* **TASK GOAL**
Repeat each record exactly as written, and drop any images.
━━━━
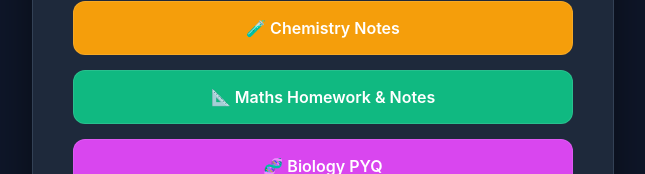
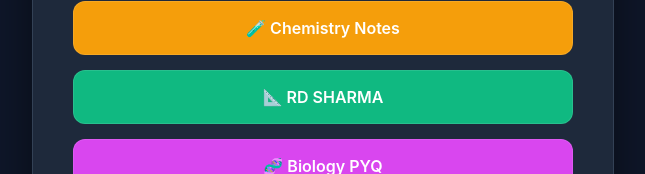
Before and after one commit to gopalbhi999-crypto/notes, a plain HTML site: page index.html in a window 1280 px wide. Shown: the part 351-525 px from the top of the page, without its empty margins (317-962 px from the left). Drawn offline with Linux system fonts and the light colour scheme.

Commit message:
Update index.html

```diff
--- a/index.html
+++ b/index.html
@@ -124,7 +124,7 @@
             </a>
 
             <a href="m.html" class="btn btn-maths">
-                📐 Maths Homework & Notes
+                📐 RD SHARMA
             </a>
 
             <a href="bio.pdf" class="btn btn-bio" target="_blank">
```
━━━━
* **REPLY TO THE TASK**
Before and after one commit to gopalbhi999-crypto/notes, a plain HTML site: page index.html in a window 1280 px wide. Shown: the part 351-525 px from the top of the page, without its empty margins (317-962 px from the left). Drawn offline with Linux system fonts and the light colour scheme.

Commit message:
Update index.html

```diff
--- a/index.html
+++ b/index.html
@@ -124,7 +124,7 @@
             </a>
 
             <a href="m.html" class="btn btn-maths">
-                📐 Maths Homework & Notes
+                📐 RD SHARMA
             </a>
 
             <a href="bio.pdf" class="btn btn-bio" target="_blank">
```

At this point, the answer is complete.